New Zealand Ministry of Foreign Affairs and Trade issued a statement about suspending funding to the United Nations’ aid agency for Palestinians Arabs. The reason for such a serious move is allegations of corruption and links to terrorism in the UN Relief and Works Agency (UNRWA).
The government of New Zealand followed the Netherlands and Switzerland in their desire to revise the relations with the UNRWA. The funding for that UN body is on hold until the release of the October report by the U.N. Office of Internal Oversight Services on allegations.
The UNRWA’s reputation is spotted by misconduct, corruption, links to terror groups, the perpetuation of the Israeli-Arab conflict and anti-Semitism, the UN OIOS report said.
“We expect UNRWA to cooperate fully with the investigation under way and to report back on the investigation’s findings and recommendations,” the New Zealand Ministry of Foreign Affairs and Trade said in a statement.
NZ MFA will review the findings of the UN OIOS report once the investigation is complete. In addition, it will provide advice to the minister of Foreign Affairs on future funding. From January to June, New Zealand provided nearly $1.6 million to UNRWA.
UN aid agency for Palestinians under fire for corruption
NZ’s suspending financial support for the UNRWA is not the first case. Last month, the Netherlands and Switzerland announced the suspension of funding for UNRWA following a damning report alleging corruption at the organization’s highest levels.
An internal report leaked last month alleged both graft and sexual misconduct of the United Nations Relief and Works Agency, which was thrown into crisis after the United States announced last year that it would no longer fund it. The allegations are now being scrutinized by UN investigators.
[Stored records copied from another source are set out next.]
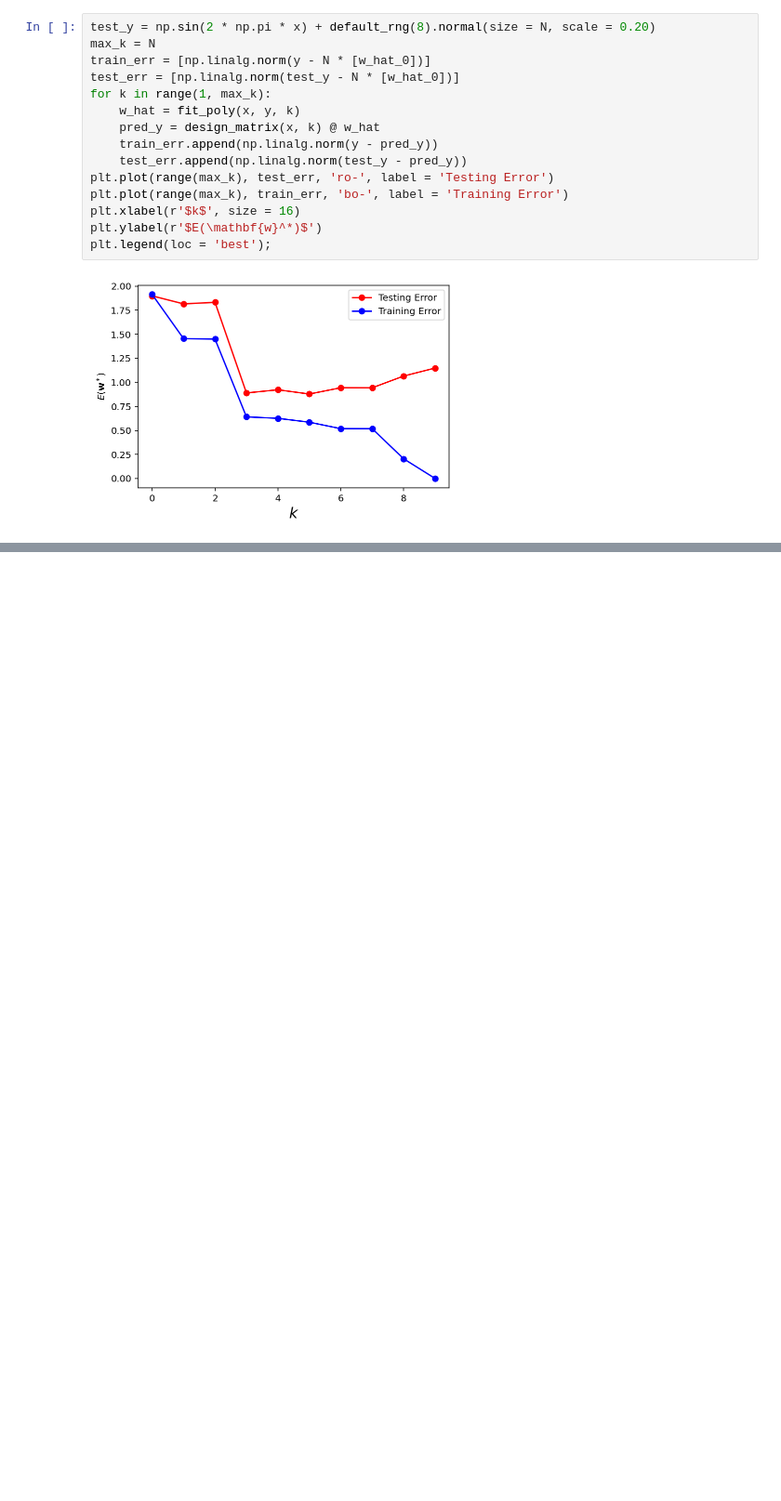
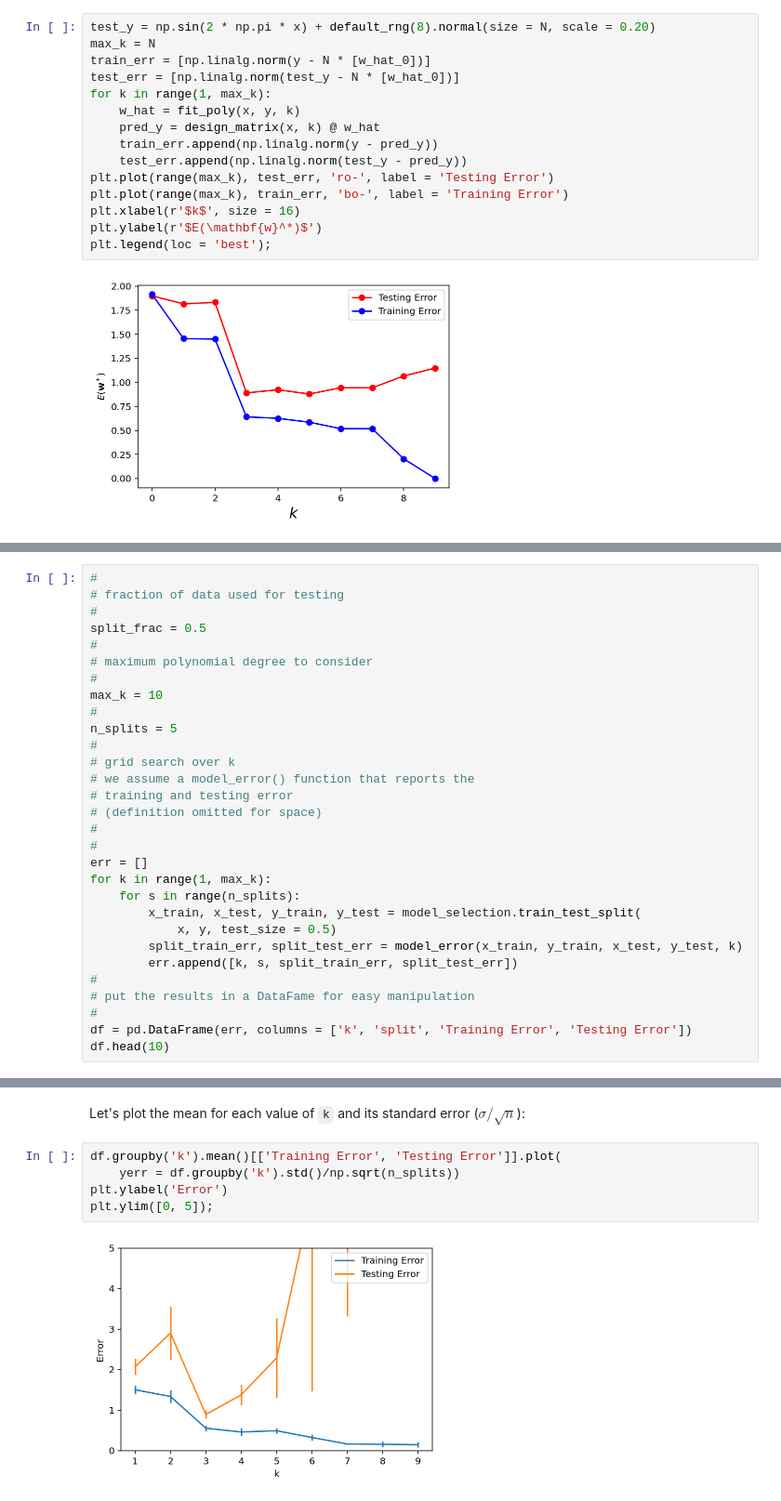
Before and after one commit to mcrovella/CS506-Computational-Tools-for-Data-Science, a Jupyter notebook: 13-Learning-From-Data.ipynb, the cells around one changed output, grey strips where cells are left out. Shown at 93% size. Saved outputs shown, nothing was run; the diff lists cells and outputs as text; blank space fills up the shorter version.

```diff
--- a/13-Learning-From-Data.ipynb
+++ b/13-Learning-From-Data.ipynb
@@ -697,0 +441,30 @@ Finally, we use 1 bit (2 colors) for a compression ratio around 24$\times$.
+# %%
+#
+# fraction of data used for testing
+#
+split_frac = 0.5
+#
+# maximum polynomial degree to consider
+#
+max_k = 10
+#
+n_splits = 5
+#
+# grid search over k
+# we assume a model_error() function that reports the
+# training and testing error
+# (definition omitted for space)
+#
+#
+err = []
+for k in range(1, max_k):
+    for s in range(n_splits):
+        x_train, x_test, y_train, y_test = model_selection.train_test_split(
+            x, y, test_size = 0.5)
+        split_train_err, split_test_err = model_error(x_train, y_train, x_test, y_test, k)
+        err.append([k, s, split_train_err, split_test_err])
+#
+# put the results in a DataFame for easy manipulation
+#
+df = pd.DataFrame(err, columns = ['k', 'split', 'Training Error', 'Testing Error'])
+df.head(10)
@@ -697,0 +483,9 @@ Finally, we use 1 bit (2 colors) for a compression ratio around 24$\times$.
+# %% [markdown]
+Let's plot the mean for each value of `k` and its standard error ($\sigma/\sqrt{n}$):
+# %%
+df.groupby('k').mean()[['Training Error', 'Testing Error']].plot(
+    yerr = df.groupby('k').std()/np.sqrt(n_splits))
+plt.ylabel('Error')
+plt.ylim([0, 5]);
+# %% [output]
+[figure, added]
```
Also changed, not shown: parts of 119 cells of this notebook, 3 other files.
A copy of the damning report obtained by AFP describes “credible and corroborated” allegations of serious ethical abuses, including involving UNRWA’s top official, Commissioner-General Pierre Krahenbuhl.
According to UNRWA, when the agency was launched in 1948, it provided services to about 750,000 refugees. But since Palestinian refugee status is “inherited,” that number has grown about seven-fold to some 5.2 million today.
Until earlier this year, the United States had been the largest donor to UNRWA, providing more than $355 million to the agency in 2016. However, President Donald Trump slashed contributions to the agency by approximately 80 percent to around $80 million.
“It is time to return UNRWA to its original framework and that is what H.R. 6451, the UNRWA Reform and Refugee Support Act, would do. This bill would ensure that U.S. taxpayer dollars dedicated to refugees only contribute to UNRWA to the extent that it resettles the original refugees from 1948—not their descendants, who UNRWA also claim to be refugees,” Rep. Doug Lamborn (R-Colo.) said.